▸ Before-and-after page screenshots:
*** Block opens ***

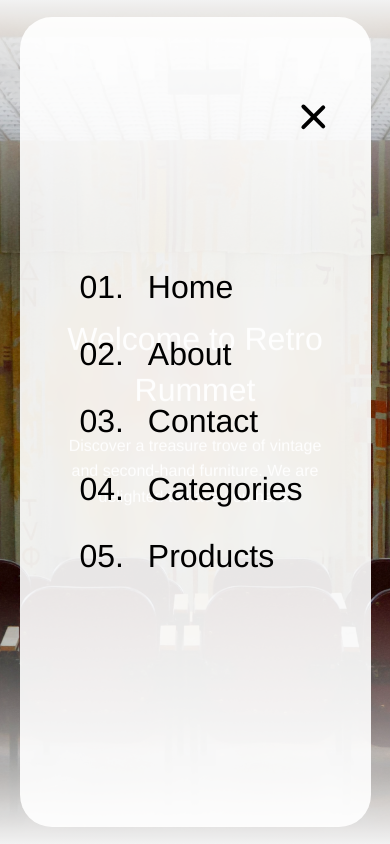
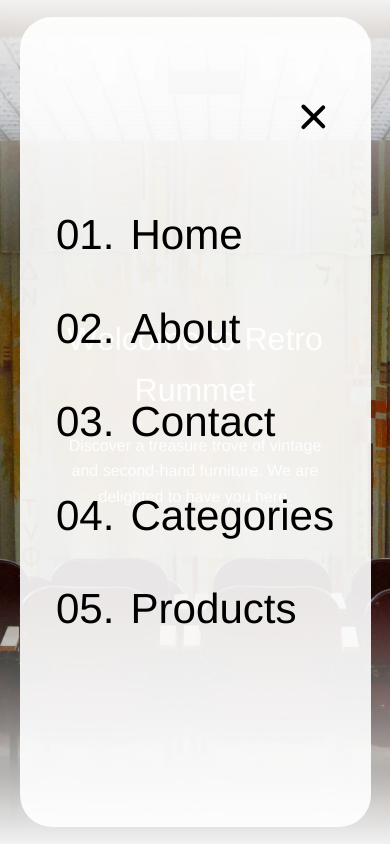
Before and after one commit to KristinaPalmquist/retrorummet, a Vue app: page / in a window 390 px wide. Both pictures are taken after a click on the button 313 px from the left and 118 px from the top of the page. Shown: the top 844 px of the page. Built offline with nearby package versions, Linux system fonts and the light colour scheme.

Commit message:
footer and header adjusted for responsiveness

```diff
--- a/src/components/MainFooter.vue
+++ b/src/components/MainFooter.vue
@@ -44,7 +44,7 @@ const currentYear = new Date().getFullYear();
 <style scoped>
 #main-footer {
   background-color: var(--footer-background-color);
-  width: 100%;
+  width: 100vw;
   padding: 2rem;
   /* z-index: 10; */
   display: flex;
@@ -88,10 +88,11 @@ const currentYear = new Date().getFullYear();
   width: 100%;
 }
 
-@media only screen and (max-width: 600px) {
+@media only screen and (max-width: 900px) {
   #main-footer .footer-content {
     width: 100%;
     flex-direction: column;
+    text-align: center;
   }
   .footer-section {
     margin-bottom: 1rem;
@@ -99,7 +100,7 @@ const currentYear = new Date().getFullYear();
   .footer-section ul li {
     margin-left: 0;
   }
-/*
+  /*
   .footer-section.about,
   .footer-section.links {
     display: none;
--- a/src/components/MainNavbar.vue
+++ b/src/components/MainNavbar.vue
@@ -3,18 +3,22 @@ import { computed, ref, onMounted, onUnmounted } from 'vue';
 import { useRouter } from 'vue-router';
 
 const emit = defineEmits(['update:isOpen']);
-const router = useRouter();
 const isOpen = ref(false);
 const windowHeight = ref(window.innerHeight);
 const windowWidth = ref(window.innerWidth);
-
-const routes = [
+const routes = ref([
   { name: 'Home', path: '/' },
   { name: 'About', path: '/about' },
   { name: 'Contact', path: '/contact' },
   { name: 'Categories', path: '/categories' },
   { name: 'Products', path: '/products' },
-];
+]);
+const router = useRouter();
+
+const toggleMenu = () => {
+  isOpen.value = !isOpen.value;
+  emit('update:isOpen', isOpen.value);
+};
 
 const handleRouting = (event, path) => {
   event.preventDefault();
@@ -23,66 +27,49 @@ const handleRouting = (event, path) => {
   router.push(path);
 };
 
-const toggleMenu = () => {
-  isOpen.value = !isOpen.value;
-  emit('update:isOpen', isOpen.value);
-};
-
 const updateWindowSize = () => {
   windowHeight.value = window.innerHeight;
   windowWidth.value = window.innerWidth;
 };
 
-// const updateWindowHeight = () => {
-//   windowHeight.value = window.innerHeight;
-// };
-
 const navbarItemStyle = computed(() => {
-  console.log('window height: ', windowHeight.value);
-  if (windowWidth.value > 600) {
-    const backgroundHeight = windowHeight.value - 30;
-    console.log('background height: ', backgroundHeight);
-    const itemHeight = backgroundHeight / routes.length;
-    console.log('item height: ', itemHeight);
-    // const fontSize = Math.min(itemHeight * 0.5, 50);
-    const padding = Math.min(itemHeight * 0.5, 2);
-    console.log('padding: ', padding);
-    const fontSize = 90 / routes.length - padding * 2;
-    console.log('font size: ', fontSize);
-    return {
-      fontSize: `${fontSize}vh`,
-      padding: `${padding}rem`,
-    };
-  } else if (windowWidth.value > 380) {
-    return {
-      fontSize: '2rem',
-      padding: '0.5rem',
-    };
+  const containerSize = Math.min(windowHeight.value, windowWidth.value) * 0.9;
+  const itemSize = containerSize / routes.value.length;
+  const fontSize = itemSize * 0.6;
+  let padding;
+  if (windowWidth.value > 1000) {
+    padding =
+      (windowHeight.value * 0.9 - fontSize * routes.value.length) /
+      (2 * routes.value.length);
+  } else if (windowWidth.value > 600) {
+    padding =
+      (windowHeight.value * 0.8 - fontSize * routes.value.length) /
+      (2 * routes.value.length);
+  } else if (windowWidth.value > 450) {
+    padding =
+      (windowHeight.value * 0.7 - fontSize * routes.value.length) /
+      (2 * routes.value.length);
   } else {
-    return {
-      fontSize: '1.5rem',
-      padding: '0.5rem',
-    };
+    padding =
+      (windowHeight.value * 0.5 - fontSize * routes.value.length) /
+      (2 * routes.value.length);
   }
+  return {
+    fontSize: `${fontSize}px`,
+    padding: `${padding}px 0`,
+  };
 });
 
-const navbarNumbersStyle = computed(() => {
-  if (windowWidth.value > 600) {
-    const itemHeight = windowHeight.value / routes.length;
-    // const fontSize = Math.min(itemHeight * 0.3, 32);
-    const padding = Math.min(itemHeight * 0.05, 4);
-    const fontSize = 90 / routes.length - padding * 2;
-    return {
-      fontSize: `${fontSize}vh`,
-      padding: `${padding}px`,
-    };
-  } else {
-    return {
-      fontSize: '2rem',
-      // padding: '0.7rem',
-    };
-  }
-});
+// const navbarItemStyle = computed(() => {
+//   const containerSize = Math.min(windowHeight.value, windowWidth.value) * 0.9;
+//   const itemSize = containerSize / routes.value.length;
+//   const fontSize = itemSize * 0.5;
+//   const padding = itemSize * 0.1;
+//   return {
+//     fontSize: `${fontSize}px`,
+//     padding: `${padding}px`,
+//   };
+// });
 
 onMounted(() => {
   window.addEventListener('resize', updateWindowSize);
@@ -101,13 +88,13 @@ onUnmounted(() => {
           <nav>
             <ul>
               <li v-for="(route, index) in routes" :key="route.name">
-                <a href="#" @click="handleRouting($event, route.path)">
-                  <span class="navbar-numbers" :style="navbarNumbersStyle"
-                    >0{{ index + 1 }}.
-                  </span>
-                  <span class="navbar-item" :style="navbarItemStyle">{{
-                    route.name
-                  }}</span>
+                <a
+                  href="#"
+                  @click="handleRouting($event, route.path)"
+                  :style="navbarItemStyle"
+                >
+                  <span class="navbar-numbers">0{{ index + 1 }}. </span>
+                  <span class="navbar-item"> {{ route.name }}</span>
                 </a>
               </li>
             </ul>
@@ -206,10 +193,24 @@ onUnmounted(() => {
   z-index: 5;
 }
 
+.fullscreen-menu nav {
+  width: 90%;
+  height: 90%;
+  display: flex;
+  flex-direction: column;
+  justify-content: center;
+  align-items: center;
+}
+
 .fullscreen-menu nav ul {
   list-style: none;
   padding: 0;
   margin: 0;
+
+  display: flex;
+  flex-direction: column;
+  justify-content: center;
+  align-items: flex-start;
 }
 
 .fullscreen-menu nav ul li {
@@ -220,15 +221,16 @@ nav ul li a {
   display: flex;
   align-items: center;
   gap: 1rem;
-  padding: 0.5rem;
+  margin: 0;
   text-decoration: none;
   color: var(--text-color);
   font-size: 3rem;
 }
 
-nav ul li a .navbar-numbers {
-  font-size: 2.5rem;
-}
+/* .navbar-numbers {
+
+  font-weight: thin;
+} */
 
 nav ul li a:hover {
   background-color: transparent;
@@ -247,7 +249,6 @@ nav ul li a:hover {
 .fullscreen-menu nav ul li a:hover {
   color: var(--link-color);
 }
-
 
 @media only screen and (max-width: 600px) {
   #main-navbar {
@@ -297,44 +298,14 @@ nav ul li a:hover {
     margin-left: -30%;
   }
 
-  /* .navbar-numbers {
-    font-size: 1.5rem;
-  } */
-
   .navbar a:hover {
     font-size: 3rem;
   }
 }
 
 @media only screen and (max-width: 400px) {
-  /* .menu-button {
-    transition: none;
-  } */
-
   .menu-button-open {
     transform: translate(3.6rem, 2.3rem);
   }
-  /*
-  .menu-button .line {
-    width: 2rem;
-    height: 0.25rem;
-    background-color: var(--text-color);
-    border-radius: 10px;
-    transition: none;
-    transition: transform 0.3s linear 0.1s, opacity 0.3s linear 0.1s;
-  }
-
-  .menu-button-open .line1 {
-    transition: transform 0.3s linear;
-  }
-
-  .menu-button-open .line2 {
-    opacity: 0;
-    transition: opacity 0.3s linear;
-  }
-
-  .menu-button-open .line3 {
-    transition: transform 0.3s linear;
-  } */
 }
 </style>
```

*** Block closes ***

▸ ABOUT THIS TASK: Every line of the entries above that includes "itemHeight" should be copied.

▸ TASK SOLUTION:
-    const itemHeight = backgroundHeight / routes.length;
-    console.log('item height: ', itemHeight);
-    // const fontSize = Math.min(itemHeight * 0.5, 50);
-    const padding = Math.min(itemHeight * 0.5, 2);
-    const itemHeight = windowHeight.value / routes.length;
-    // const fontSize = Math.min(itemHeight * 0.3, 32);
-    const padding = Math.min(itemHeight * 0.05, 4);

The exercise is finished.